Data in this exercise: Begin

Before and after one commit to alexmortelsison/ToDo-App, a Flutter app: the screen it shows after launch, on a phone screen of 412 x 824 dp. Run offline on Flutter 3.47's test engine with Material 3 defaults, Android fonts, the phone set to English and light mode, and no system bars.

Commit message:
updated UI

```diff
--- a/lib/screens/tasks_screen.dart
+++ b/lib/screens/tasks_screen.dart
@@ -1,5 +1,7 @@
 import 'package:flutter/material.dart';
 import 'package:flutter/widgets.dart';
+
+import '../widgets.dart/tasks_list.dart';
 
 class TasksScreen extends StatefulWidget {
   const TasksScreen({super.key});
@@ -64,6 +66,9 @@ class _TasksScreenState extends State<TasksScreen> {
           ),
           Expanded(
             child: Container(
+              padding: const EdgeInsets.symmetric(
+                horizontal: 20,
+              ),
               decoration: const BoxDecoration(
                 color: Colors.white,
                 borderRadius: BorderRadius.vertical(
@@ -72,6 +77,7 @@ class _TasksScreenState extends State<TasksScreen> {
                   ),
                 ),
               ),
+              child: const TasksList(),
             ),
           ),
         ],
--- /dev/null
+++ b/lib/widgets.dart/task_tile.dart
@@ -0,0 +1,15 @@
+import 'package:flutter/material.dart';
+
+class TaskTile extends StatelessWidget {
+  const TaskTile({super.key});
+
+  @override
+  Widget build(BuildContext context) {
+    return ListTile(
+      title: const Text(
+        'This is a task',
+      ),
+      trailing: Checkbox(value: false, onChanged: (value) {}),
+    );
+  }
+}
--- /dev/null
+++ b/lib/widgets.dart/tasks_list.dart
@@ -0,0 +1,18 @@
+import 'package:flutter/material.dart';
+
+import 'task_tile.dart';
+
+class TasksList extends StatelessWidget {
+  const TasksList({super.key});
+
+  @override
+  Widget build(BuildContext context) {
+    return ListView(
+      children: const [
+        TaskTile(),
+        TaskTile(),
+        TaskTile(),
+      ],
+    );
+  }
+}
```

Data in this exercise: End

If a line in the records above has the word "dart", copy it.

--- a/lib/screens/tasks_screen.dart
+++ b/lib/screens/tasks_screen.dart
 import 'package:flutter/material.dart';
 import 'package:flutter/widgets.dart';
+import '../widgets.dart/tasks_list.dart';
+++ b/lib/widgets.dart/task_tile.dart
+import 'package:flutter/material.dart';
+++ b/lib/widgets.dart/tasks_list.dart
+import 'package:flutter/material.dart';
+import 'task_tile.dart';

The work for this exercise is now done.